Aspirations — people’s hopes and ambitions — fuel choices. For marketers and brand builders, being tuned into people’s aspirations matters. Because brands that are aspirational win loyalty, premium and appeal. Brand owners and shapers strive to make their brands more aspirational. However, few brands are so in the minds of the consumers. Businessinsider. MOVE: Briefing: Move Slower. The big players in this world, (H&M, Zara, Forever 21, Topshop, Primark, Target, as well as fashion groups like LVMH and PVH), reinterpret and turnaround well- spotted trends ‘just in time’ for us all to be, as it’s known in fashion circuits, directional.

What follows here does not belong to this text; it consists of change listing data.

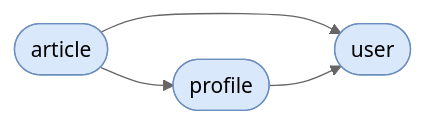
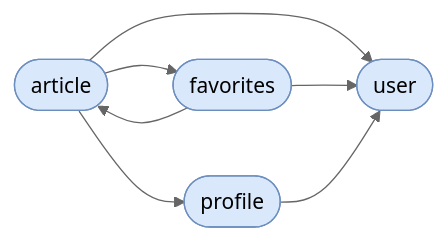
One commit to dearrudam/sdd4j-realworld-api changed the diagram in README.md. Above: the diagram before and after it, drawn with Mermaid (neutral theme). The commit also changed other lines of this file, not shown here.

Commit message:
docs(readme): document favorites capability
Generated with [Devin](https://devin.ai)

````diff
--- a/README.md
+++ b/README.md
@@ -15,12 +16,16 @@
 ```mermaid
 graph LR
     article([article])
+    favorites([favorites])
     profile([profile])
     user([user])
+    article --> favorites
     article --> profile
     article --> user
+    favorites --> article
+    favorites --> user
     profile --> user
 
     classDef bc fill:#dae8fc,stroke:#6c8ebf,color:#000
-    class article,profile,user bc
+    class article,favorites,profile,user bc
 ```
````
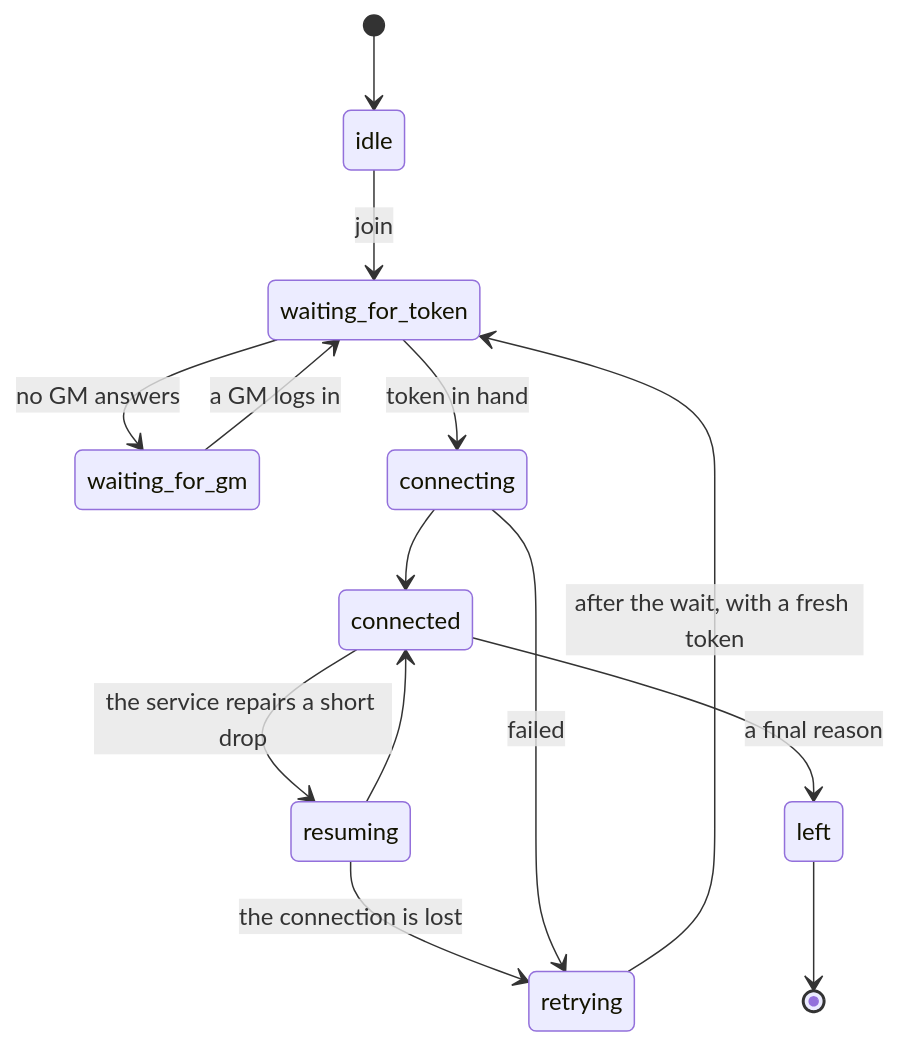
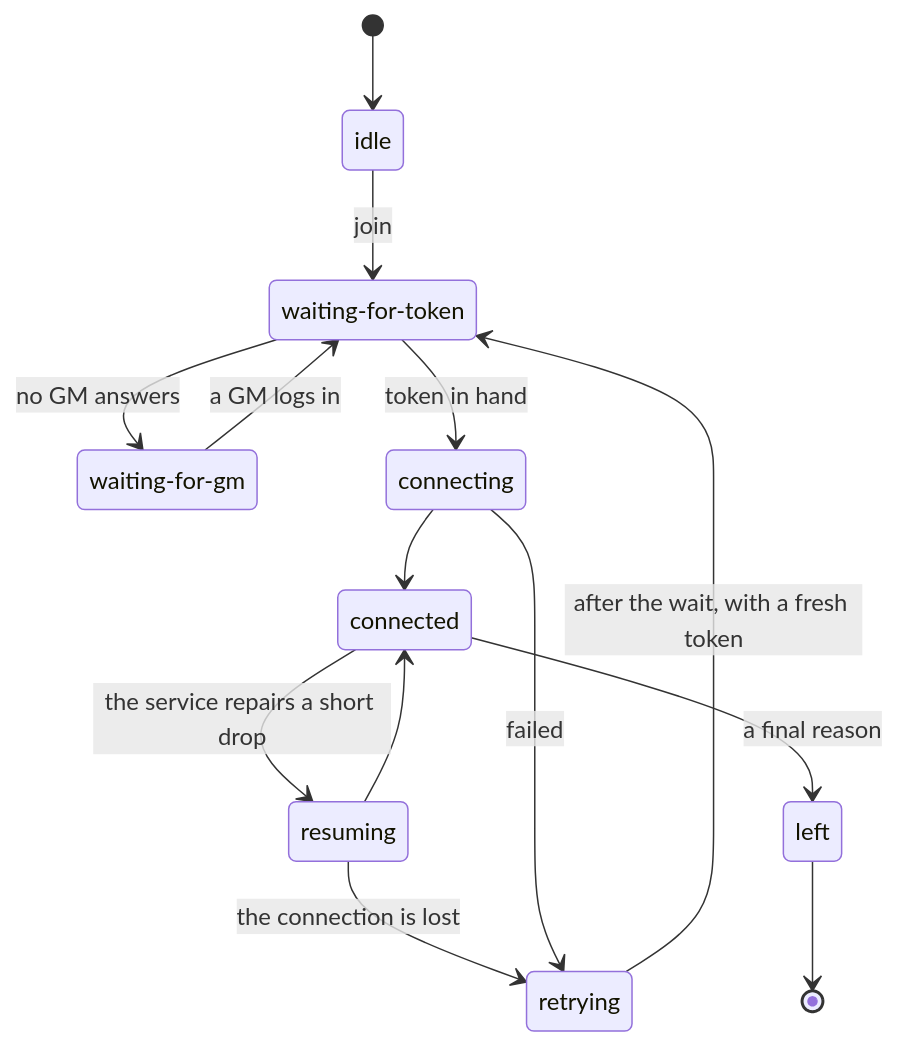
The third of 5 diagrams in docs/ARCHITECTURE.md (Affid/modular-av), drawn with Mermaid before and after one commit. The commit also changed other lines of this file, not shown here.

Commit message:
docs: architecture diagrams that fit their labels

````diff
--- a/docs/ARCHITECTURE.md
+++ b/docs/ARCHITECTURE.md
@@ -175,16 +175,18 @@
 ```mermaid
 stateDiagram-v2
+  state "waiting-for-token" as wft
+  state "waiting-for-gm" as wfg
   [*] --> idle
-  idle --> waiting_for_token: join
-  waiting_for_token --> waiting_for_gm: no GM answers
-  waiting_for_gm --> waiting_for_token: a GM logs in
-  waiting_for_token --> connecting: token in hand
+  idle --> wft: join
+  wft --> wfg: no GM answers
+  wfg --> wft: a GM logs in
+  wft --> connecting: token in hand
   connecting --> connected
   connected --> resuming: the service repairs a short drop
   resuming --> connected
   resuming --> retrying: the connection is lost
   connecting --> retrying: failed
-  retrying --> waiting_for_token: after the wait, with a fresh token
+  retrying --> wft: after the wait, with a fresh token
   connected --> left: a final reason
   left --> [*]
 ```
````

This admirable principle unfortunately comes with costs other than the little one on the all-important price tag that merrily hustles hasty purchases. The origins of ‘Fast’ date back to the late forties and all these years later value-fashion retailers, as they are sometimes known, show no signs of slowing down. Fast fashion is spawning ever faster. In 2014, H&M (who also own Cos, &OtherStories, Weekday and Cheap Monday) opened a net total of 314 new stores. The 2014 annual report states the company plans to open another 350 physical stores and provide an additional nine markets with online shopping facilities this year. David report natures living wisdom.